(Problem statement) Find all lines with the word "layout" in the material, then copy them.

#### Given data ####

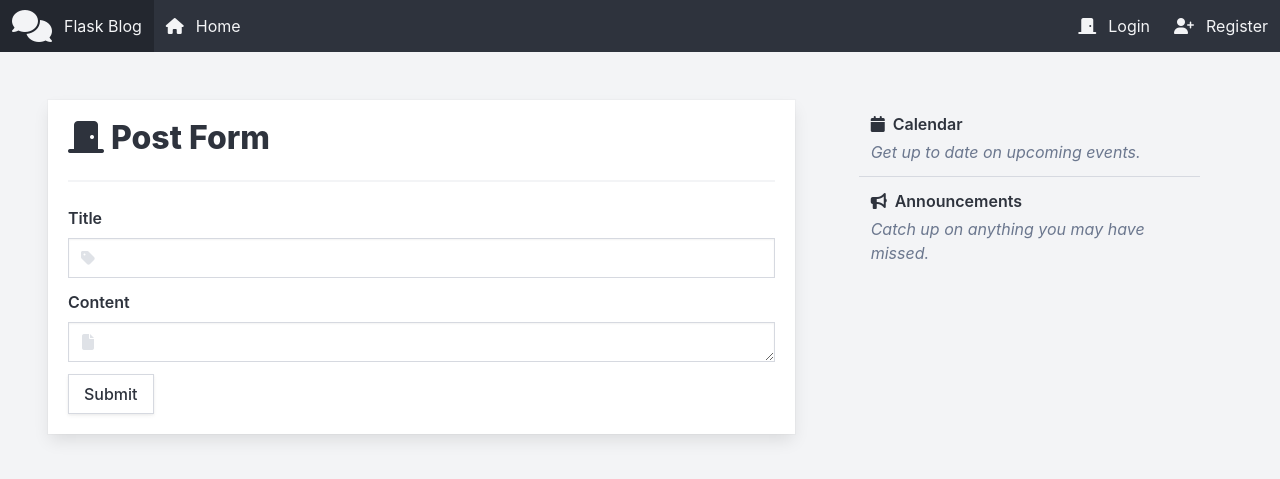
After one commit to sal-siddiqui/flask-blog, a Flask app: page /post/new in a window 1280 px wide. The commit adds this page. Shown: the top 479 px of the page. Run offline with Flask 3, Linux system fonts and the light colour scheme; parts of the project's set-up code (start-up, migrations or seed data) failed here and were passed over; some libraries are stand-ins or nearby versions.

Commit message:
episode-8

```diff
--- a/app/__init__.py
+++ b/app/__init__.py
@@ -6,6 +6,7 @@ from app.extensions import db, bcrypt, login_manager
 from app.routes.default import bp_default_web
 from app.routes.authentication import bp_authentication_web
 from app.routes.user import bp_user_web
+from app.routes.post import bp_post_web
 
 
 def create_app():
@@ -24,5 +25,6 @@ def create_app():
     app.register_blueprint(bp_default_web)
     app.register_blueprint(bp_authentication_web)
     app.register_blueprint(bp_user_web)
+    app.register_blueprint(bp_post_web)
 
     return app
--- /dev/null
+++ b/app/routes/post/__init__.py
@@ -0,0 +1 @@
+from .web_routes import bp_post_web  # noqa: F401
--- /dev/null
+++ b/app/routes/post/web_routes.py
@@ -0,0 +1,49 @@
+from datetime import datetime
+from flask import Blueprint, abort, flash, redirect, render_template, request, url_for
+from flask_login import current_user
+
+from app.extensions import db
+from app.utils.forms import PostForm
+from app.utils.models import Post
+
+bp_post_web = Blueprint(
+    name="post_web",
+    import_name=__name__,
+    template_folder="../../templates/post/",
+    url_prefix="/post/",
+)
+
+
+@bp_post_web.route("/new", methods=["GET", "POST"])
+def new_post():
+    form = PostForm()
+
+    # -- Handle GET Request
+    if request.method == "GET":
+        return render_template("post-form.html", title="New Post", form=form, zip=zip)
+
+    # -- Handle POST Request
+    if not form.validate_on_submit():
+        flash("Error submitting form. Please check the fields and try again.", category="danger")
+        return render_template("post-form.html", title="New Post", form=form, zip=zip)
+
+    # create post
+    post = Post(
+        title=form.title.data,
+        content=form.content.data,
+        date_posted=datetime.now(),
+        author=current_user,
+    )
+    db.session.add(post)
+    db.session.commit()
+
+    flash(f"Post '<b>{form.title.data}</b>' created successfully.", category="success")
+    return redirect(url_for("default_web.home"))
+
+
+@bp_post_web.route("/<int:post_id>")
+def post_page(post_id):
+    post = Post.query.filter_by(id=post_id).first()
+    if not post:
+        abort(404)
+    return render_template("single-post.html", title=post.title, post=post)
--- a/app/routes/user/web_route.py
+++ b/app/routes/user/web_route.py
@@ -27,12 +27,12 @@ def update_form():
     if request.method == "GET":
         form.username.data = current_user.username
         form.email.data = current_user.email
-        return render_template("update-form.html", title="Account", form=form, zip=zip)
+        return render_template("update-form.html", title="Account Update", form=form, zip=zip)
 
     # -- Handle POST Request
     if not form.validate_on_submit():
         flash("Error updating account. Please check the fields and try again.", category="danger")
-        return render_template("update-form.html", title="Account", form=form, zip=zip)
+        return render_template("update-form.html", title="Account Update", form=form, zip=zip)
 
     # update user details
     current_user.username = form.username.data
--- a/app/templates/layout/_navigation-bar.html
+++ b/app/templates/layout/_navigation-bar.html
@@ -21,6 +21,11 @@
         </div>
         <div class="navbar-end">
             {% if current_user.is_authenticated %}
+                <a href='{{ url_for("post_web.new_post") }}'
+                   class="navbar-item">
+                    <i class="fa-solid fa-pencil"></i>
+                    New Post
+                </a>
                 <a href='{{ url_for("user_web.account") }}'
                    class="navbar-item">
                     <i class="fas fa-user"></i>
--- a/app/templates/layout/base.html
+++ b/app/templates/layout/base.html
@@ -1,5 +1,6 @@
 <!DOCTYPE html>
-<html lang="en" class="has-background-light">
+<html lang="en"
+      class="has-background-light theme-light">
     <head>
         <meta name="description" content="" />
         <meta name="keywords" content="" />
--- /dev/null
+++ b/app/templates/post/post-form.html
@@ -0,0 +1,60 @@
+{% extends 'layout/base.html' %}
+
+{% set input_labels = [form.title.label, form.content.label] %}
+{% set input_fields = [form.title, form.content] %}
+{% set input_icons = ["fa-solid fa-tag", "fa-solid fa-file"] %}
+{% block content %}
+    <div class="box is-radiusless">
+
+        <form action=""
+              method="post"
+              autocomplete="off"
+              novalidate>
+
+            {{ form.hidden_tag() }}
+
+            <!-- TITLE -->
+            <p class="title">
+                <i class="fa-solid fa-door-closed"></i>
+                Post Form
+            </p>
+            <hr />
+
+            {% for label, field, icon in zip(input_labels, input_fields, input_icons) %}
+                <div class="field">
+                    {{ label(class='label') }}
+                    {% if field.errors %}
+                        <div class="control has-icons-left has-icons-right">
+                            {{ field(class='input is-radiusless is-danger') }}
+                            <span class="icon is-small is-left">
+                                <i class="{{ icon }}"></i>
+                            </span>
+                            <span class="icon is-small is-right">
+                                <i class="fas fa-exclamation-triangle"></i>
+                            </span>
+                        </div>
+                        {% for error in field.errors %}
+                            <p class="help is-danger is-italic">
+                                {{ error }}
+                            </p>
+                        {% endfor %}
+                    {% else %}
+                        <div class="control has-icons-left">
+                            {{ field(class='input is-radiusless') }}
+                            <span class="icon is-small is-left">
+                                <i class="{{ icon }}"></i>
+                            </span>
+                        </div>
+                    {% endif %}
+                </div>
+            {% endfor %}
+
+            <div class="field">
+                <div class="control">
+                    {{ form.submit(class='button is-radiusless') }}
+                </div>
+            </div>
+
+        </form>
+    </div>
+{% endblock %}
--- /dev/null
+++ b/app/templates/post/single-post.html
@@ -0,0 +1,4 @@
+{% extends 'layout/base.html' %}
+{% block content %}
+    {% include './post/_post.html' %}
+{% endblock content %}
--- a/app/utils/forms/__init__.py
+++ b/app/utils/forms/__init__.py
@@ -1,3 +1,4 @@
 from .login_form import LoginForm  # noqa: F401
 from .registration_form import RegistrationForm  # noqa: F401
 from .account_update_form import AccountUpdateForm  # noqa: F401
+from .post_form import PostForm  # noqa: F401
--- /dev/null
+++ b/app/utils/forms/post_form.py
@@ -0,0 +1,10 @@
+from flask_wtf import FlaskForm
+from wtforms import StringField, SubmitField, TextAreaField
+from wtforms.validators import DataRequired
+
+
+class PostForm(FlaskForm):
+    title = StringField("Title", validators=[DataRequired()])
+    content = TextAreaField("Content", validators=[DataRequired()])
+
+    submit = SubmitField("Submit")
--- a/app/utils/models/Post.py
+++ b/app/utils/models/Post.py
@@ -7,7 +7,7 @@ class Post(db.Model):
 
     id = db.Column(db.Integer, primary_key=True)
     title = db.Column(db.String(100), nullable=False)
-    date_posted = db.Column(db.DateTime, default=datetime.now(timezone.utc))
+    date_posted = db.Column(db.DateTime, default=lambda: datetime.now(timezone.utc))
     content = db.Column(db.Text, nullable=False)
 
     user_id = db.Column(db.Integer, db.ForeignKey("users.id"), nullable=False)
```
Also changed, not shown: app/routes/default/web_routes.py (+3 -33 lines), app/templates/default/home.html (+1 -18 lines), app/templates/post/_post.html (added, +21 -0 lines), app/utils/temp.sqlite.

####

(Written solution)
--- a/app/templates/layout/_navigation-bar.html
+++ b/app/templates/layout/_navigation-bar.html
--- a/app/templates/layout/base.html
+++ b/app/templates/layout/base.html
+{% extends 'layout/base.html' %}
+{% extends 'layout/base.html' %}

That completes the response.